* [INSTRUCTIONS TO FOLLOW]:
Look through the data for the string "figsize". Copy every line where it is found.

* [Revision tracking records]:
····················

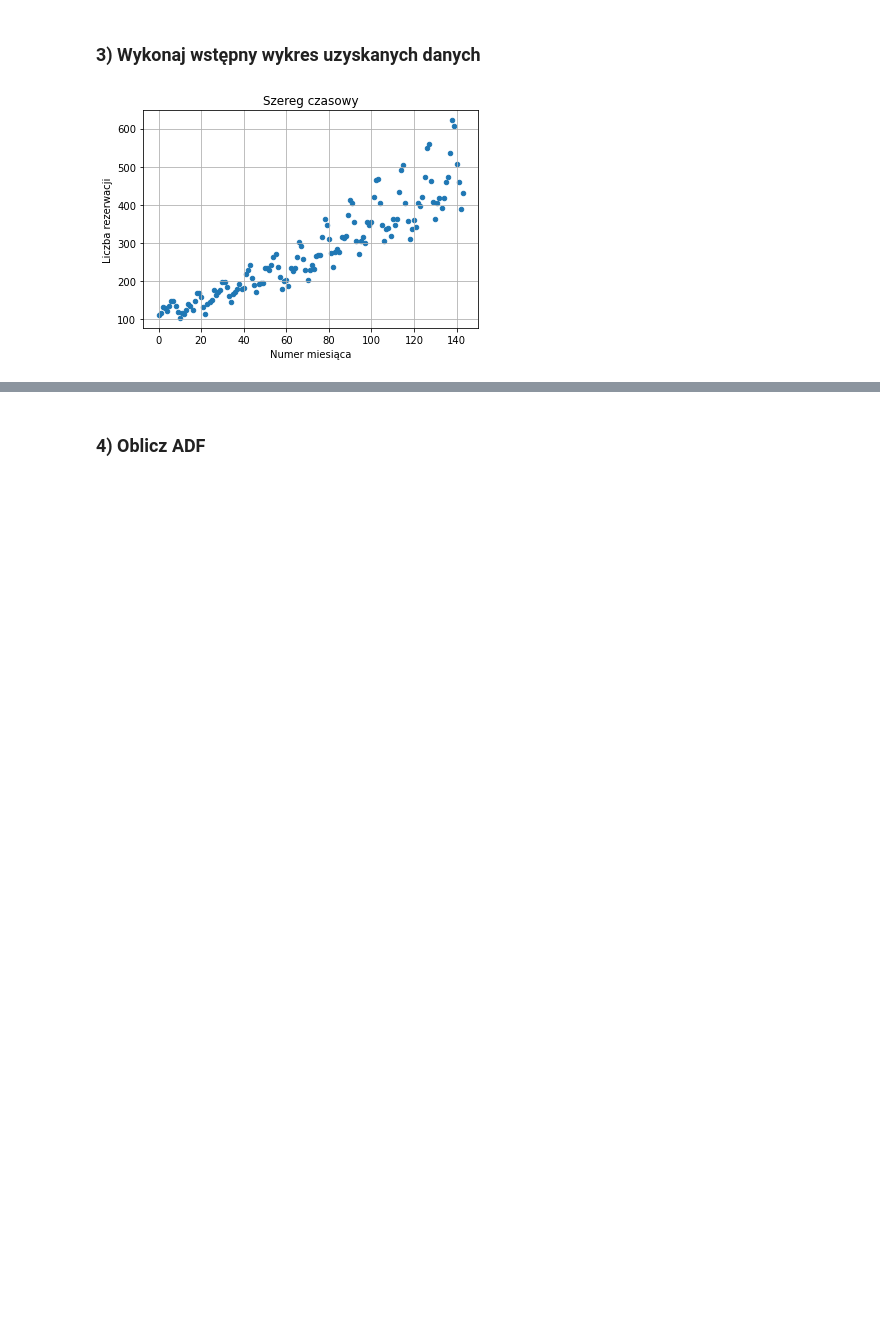
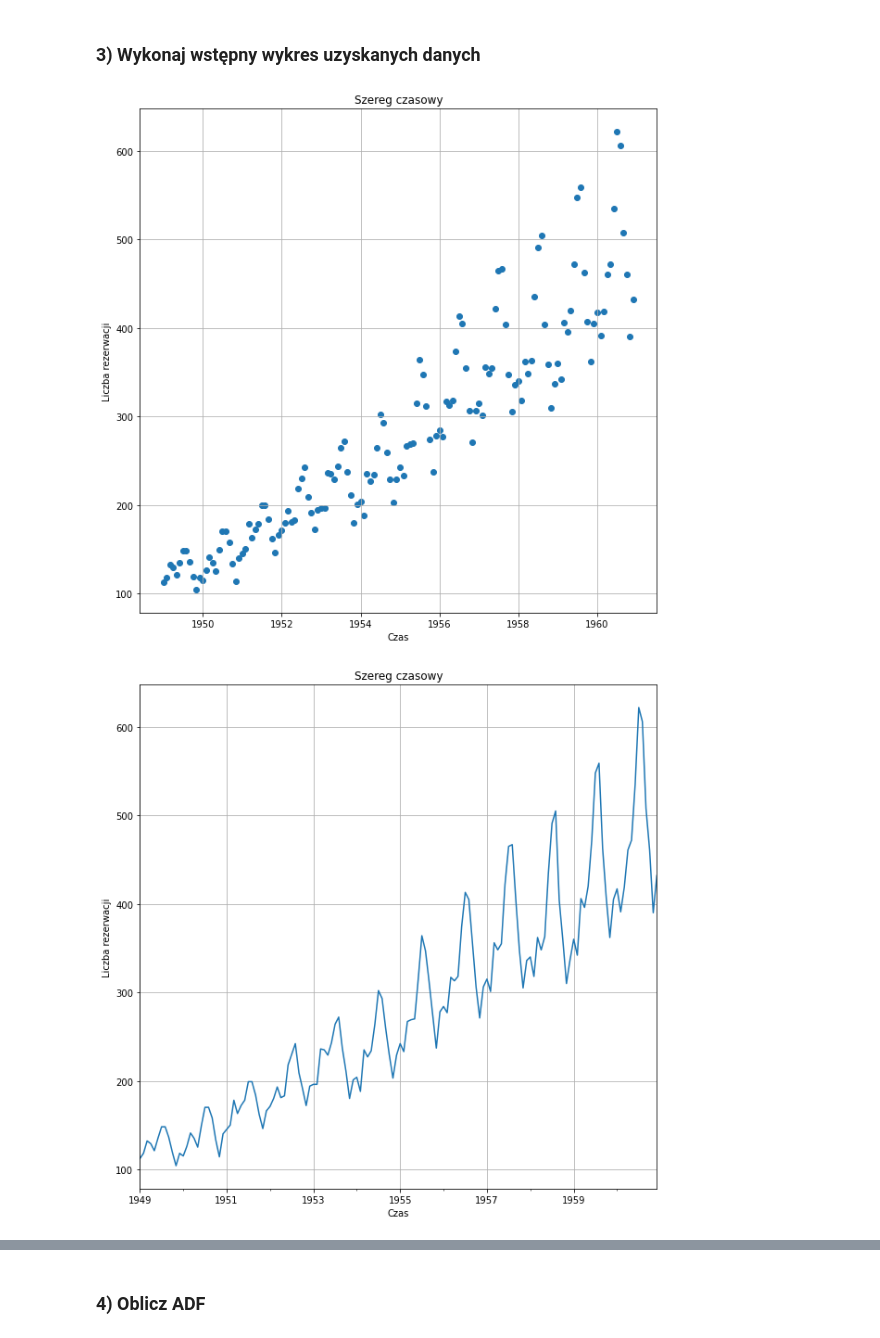
Before and after one commit to Artur-Mzyk/Analiza_i_bazy_danych, a Jupyter notebook: Lab10/raport.ipynb, the cells around one changed output, grey strips where cells are left out. Cells and saved outputs as stored; diff of their text form; code cells hidden in the pictures; blank space fills up the shorter version.

```diff
--- a/Lab10/raport.ipynb
+++ b/Lab10/raport.ipynb
@@ -165,11 +166,22 @@ df.describe()
 # %% [markdown]
 ### 3) Wykonaj wstępny wykres uzyskanych danych
-# %%
-df.reset_index().plot.scatter(x="index", y="Rezerwacja")
-plt.grid()
-plt.xlabel("Numer miesiąca")
-plt.ylabel("Liczba rezerwacji")
-plt.title("Szereg czasowy")
-plt.show()
-# %% [output]
-[figure, removed]
+# %%
+x = df.index
+y = df["Rezerwacja"]
+plt.figure(figsize=(10, 10))
+plt.scatter(x, y)
+plt.grid()
+plt.xlabel("Czas")
+plt.ylabel("Liczba rezerwacji")
+plt.title("Szereg czasowy")
+plt.show()
+
+df.plot(legend=None, figsize=(10, 10))
+plt.grid()
+plt.xlabel("Czas")
+plt.ylabel("Liczba rezerwacji")
+plt.title("Szereg czasowy")
+plt.show()
+# %% [output]
+[figure, added]
+[figure, added]
```
Also changed, not shown: parts of 20 cells of this notebook.
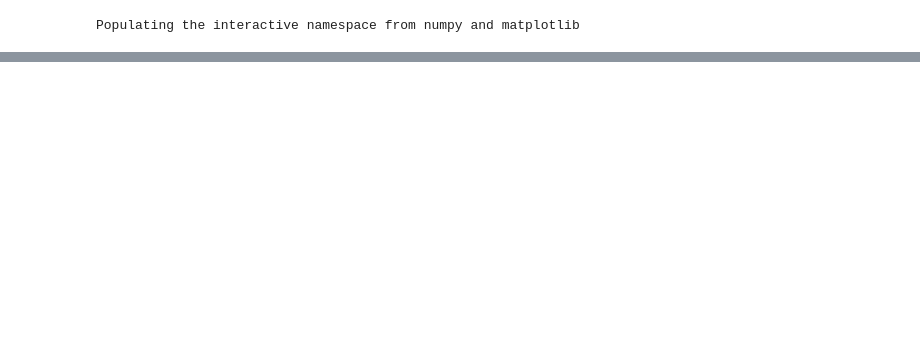
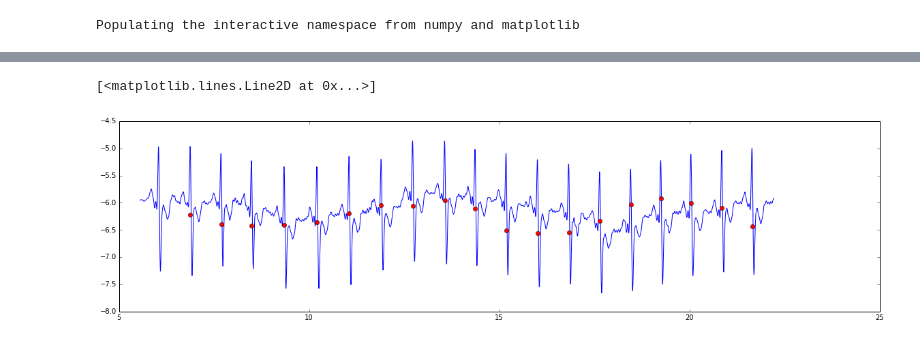
Before and after one commit to diitaz93/MC, a Jupyter notebook: Proyecto/Proyecto.ipynb, the cells around one changed output, grey strips where cells are left out. Cells and saved outputs as stored; diff of their text form; code cells hidden in the pictures; blank space fills up the shorter version.

```diff
--- a/Proyecto/Proyecto.ipynb
+++ b/Proyecto/Proyecto.ipynb
@@ -67,0 +265,9 @@ plot(t,V)
+# %%
+ar=arange(1,300)
+pks=find_peaks_cwt(filt[2000:8000],ar)
+figure(figsize=(20,5))
+plot(t[2000:8000],filt[2000:8000])
+plot(t[2000:8000][pks],filt[pks],'ro')
+# %% [output]
+[<matplotlib.lines.Line2D at 0x...>]
+[figure, added]
```
Also changed, not shown: parts of 19 cells of this notebook, 4 other files.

····················

* [SOLUTION]:
+plt.figure(figsize=(10, 10))
+df.plot(legend=None, figsize=(10, 10))
+figure(figsize=(20,5))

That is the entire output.